First, they teach me to be more spontaneous. My kids will make plans on the spur of the moment because they’re focused on the fun – not the arrangement. I, however, have become the kind of person who needs advance warning of everything. Two weeks minimum, sometimes more.

Part of that is a product of having to juggle a million things as a single mother who runs her own business, but I never used to be quite so anal about it. There was a time I’d just decide on a whim to go to a movie, pop in to see a friend, or have them come and see me. And it really doesn’t matter if the house is a mess, or you don’t have a biscuit to give them with their coffee – those things are really unimportant.

Which brings me to the next thing: those things are really unimportant. If your friends love you, they’ll look past the unwashed dishes or the pile of unfolded laundry. Chances are, their houses look the same. They haven’t come over to marvel at your culinary expertise – they’ve come to spend time with you. The rest is just window dressing. Take a look at my teenagers’ bedroom floors at any point during the day, whether someone is visiting or not, and you’ll see what I mean.’

There’s a lot we can learn from their way of looking at the world

Both of my daughters are diligent, but their organisational styles are really different, and that has reminded me that my way is not the only way. If you leave people to be who they are, and do what they do, most of the time things will get done.

Also, regardless of how organised you are, sometimes things won’t get done – and that’s okay too. Assignments have not been handed in on time, test results have been below what they could have been sometimes: the world still spins on its axis and stars have not fallen out of the sky.

Because most of our to-do lists are not nearly as important as we think they are, and yet we allow them to run our lives: to drive us into too much stress, too much pressure, too much work and not enough play. And you’ll note I said, “we allow” – if we’re honest, most of that stuff comes from our own lack of boundaries – with others and ourselves. We get what we allow.

My daughter has shown me that good enough is usually good enough

Watching one of my daughters has reminded me that perfectionism is one of the most destructive forces on earth. Good enough is usually good enough. Good enough will keep you from burnout. And your good enough is probably better than many other people’s very best. It’s all about perspective.

Together they have taught me that when people are in crisis, it’s the simple things that help. On those nights when I am so exhausted that the smallest thing reduces me to a pathetic, weeping mess, they are both on hand for a hug. The elder daughter says, “I’m sorry.” The younger one makes me tea. And they send me to bed. And so I learn that when people have a problem, they’re not looking for solutions. They just need to be heard, to be seen – and a cup of tea, a hug and an early night are never a bad idea.

People tend to dismiss the opinions of young people, citing their lack of experience as evidence that they don’t know what they’re talking or about, or accuse them of being overly idealistic

I think we’d be a lot better off if the world worked differently – teenagers might just have some of the answers

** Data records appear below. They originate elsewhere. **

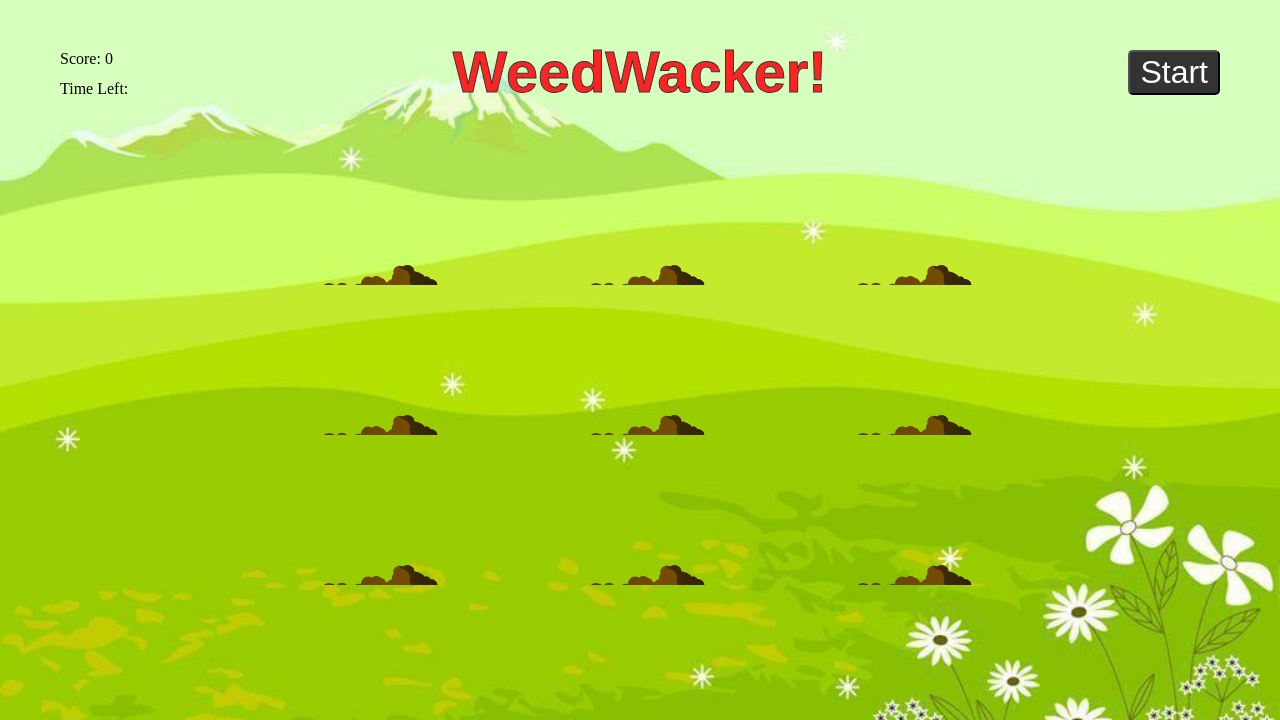
Repository: AustinW24/weedwacker
Page: index.html
An editor plug-in stored every save of this project. The page is shown before and after the next save, followed by the edit.
The browser window is 1280 px wide. The pictures show the whole page.
Some web fonts or font styles are not loaded; a fallback is used.

Above is the page before, as saved 2022-02-11 09:50:26.

After the next save:
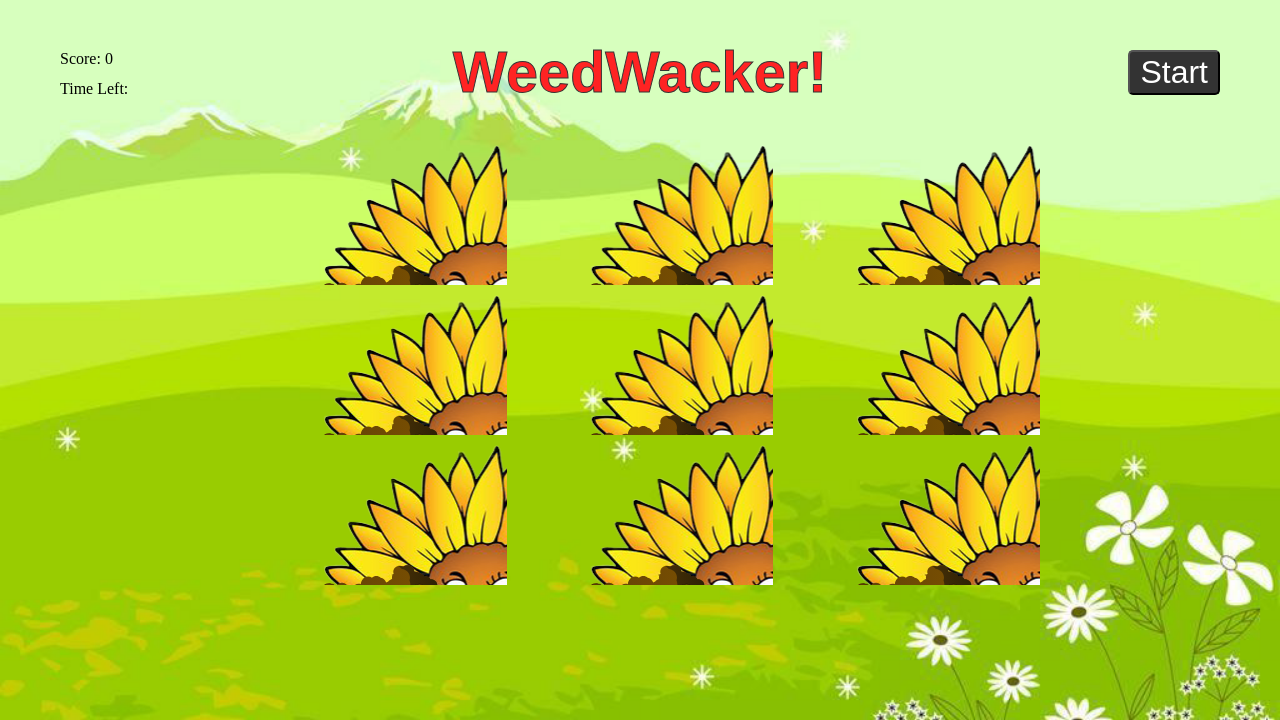
Saved 27 s later.
--- a/style.css
+++ b/style.css
@@ -48,7 +48,7 @@
     top: 100%;
     height: 100%;
     width: 100%;
-    display: none;
+
     background: url("/assets/happyflower.png")
 }
 

After the save that followed:
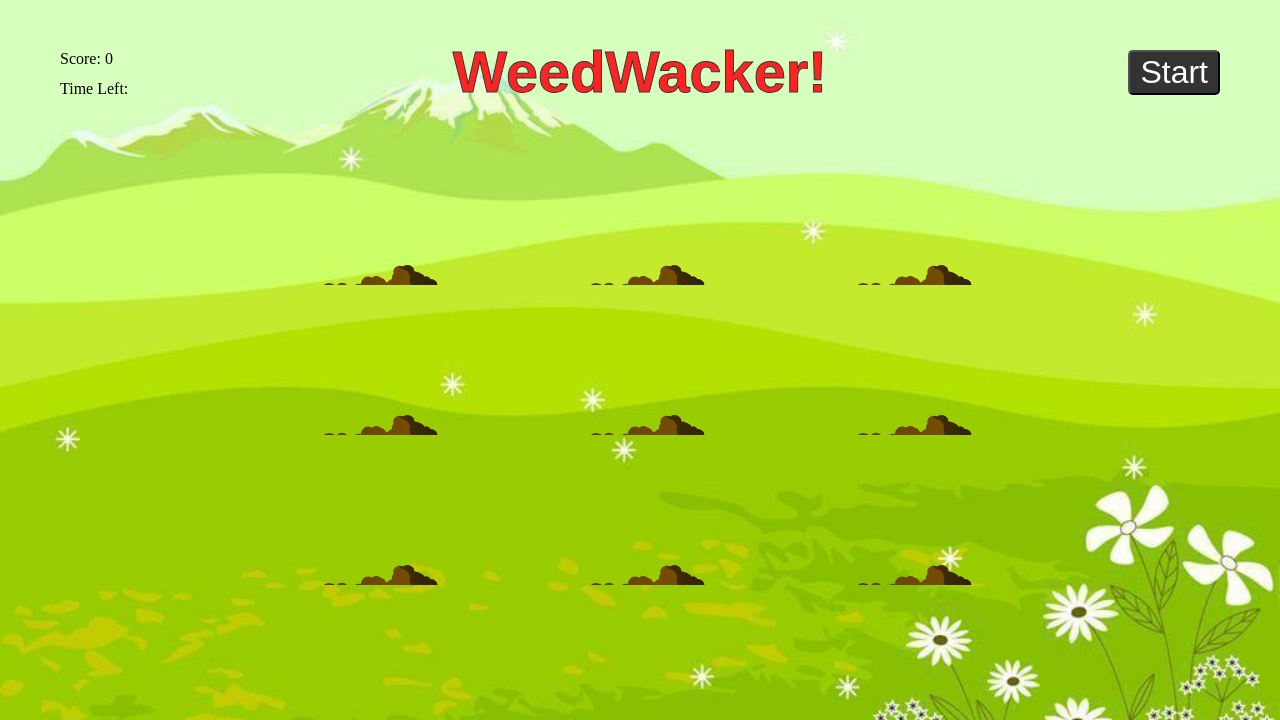
Saved 4 s later.
--- a/style.css
+++ b/style.css
@@ -48,7 +48,7 @@
     top: 100%;
     height: 100%;
     width: 100%;
-
+    display: none;
     background: url("/assets/happyflower.png")
 }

Finally, they’ve reminded me to stick by my friends, but also to call them out on their actions when necessary. They call me on mine all the time, which is humbling, but they’re usually spot on. Parents have a nasty habit of allowing that ‘do as I say, don’t do as I do’ hypocrisy to creep in.

I wonder, often, how much emotional and physical abuse, how much fraud and corruption, how much racism and sexism and other bigotry could be halted if we all – male and female – just called our friends out on their behaviour when we observe them behaving badly.

People tend to dismiss the opinions of young people, citing their lack of experience as evidence that they don’t know what they’re talking or about, or accuse them of being overly idealistic, “because that’s not the way the world works”. When I look at the two fledgling women at my kitchen table each night at dinner, I think we’d be a lot better off if the world worked differently – and teenagers might just have some of the answers.